This past week I've been experiencing some weird things. I firmly believe there is a good side and a bad side to everything. This is a helpful world view to have when you have a week like I've had and it seems like life has given you quite a few "bads" all at once.
The first indication I had anything wrong with my brain came after I went to the gym with my husband. I wasn't enthusiastic about going (I did feel smug that we were going before the New Years Resolutioners showed up) but it was totally uneventful. I ran the track (which I have fallen back in love with as of late because it is one of the few places where I let myself wear headphones and just experience music and check out on autopilot) After we finished. I went to the locker room to grab my stuff, I found my locker and TOTALLY drew a blank on how to open my combination lock. No clue. Couldn't visualize the operating mechanism at all. I knew what it was, I knew it was mine, I remembered opening it effortlessly a hundred times. I just could not for the life of me picture how to do it. I knew it had something to do with numbers though.
This is the cool part. Somehow my brain remembered all the steps to drag my fingers across numbers on my phone to get it unlocked. Totally auto pilot. I was realizing I was baffled with letters, numbers and symbols. I started texting my husband, thinking he would think this was totally reasonable stuff I needed help with because it didn't occur to me that this was super wrong.
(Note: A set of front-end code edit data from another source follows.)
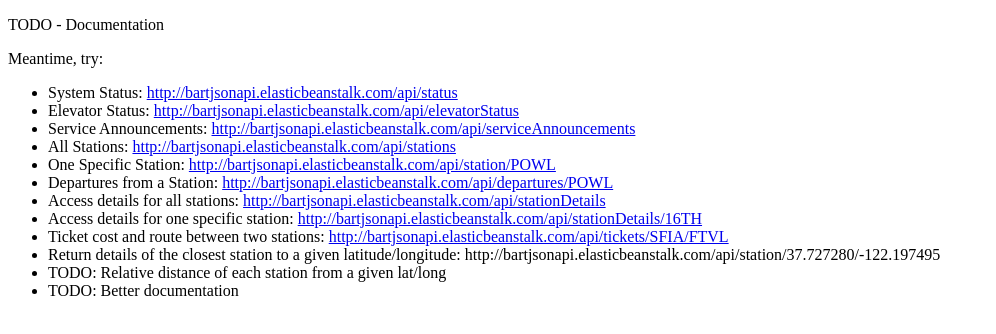
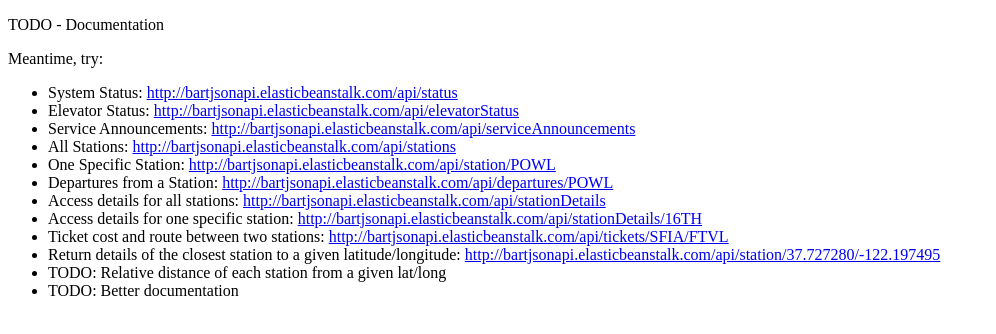
Before and after one commit to simonprickett/bartnodeapi, a website: page html/index.html in a window 1280 px wide. Shown: the whole page, without its empty margins (0-996 px from the left). Drawn offline with Linux system fonts and the light colour scheme.

Commit message:
Fixed link issue.

```diff
--- a/html/index.html
+++ b/html/index.html
@@ -16,7 +16,7 @@
 			<li>Access details for all stations: <a href="http://bartjsonapi.elasticbeanstalk.com/api/stationDetails">http://bartjsonapi.elasticbeanstalk.com/api/stationDetails</a></li>
 			<li>Access details for one specific station: <a href="http://bartjsonapi.elasticbeanstalk.com/api/stationDetails/16TH">http://bartjsonapi.elasticbeanstalk.com/api/stationDetails/16TH</a></li>
 			<li>Ticket cost and route between two stations: <a href="http://bartjsonapi.elasticbeanstalk.com/api/tickets/SFIA/FTVL" target="_blank">http://bartjsonapi.elasticbeanstalk.com/api/tickets/SFIA/FTVL</a></li>
-			<li>Return details of the closest station to a given latitude/longitude: <a href="http://bartjsonapi.elasticbeanstalk.com/api/station/37.727280/-122.197495"></a>http://bartjsonapi.elasticbeanstalk.com/api/station/37.727280/-122.197495</li>
+			<li>Return details of the closest station to a given latitude/longitude: <a href="http://bartjsonapi.elasticbeanstalk.com/api/station/37.727280/-122.197495">http://bartjsonapi.elasticbeanstalk.com/api/station/37.727280/-122.197495</a></li>
 			<li>TODO: Relative distance of each station from a given lat/long</li>
 			<li>TODO: Better documentation</li>
 	</body>
```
As I started to type, I realized that I couldn't really picture what words were supposed to look like. I knew what letter the word started with and I realized that auto correct suggestions either looked right or wrong, even though I couldn't figure out what made them right or wrong.
I was so stumped on how to type "Help" in my mind I was looking for an auto correct suggestion that resembled "h333lp" and it didn't give it to me, so I guessed on that one. Not going to lie, it still looks a little bit right to me.
I got frustrated at that point and left the change room to find my husband. It was good that I did that, because my seizure hit right after I found him. Of course I don't remember that part. I just remember waking up and having firemen standing over me for some reason asking me really pesky questions about the date that I was not sure the answers on.
<insert long winded story about going to ER in the ambulance and CT scans and sad news about brain tumors that I don't feel like talking about at the moment>
In the past week+ I have good days and bad days (right now my brain is working okay, so I'm taking advantage of that) I've read somewhere that having a seizure can reset your senses. I'm not sure if it was that or starting my anti seizure medication or the fact that my brain tumor (who my niece has named Sally) has made it's presence known, but I have have noticed some neat things.
On my bad days, the word thing is there but not as bad as that pre-seizure episode in the sense that I don't confuse numbers and letters. I do miss words in sentences and I can tell when something is spelled incorrectly - I'm just not totally sure what the issue is (so I'm constantly auto correcting) I find its similar but different with reading. I'm missing words on large chunks of text (so some of those lovely messages you've sent me I've had to puzzle over a bit) I had a discovery last night that if I read it out loud, it makes perfect sense.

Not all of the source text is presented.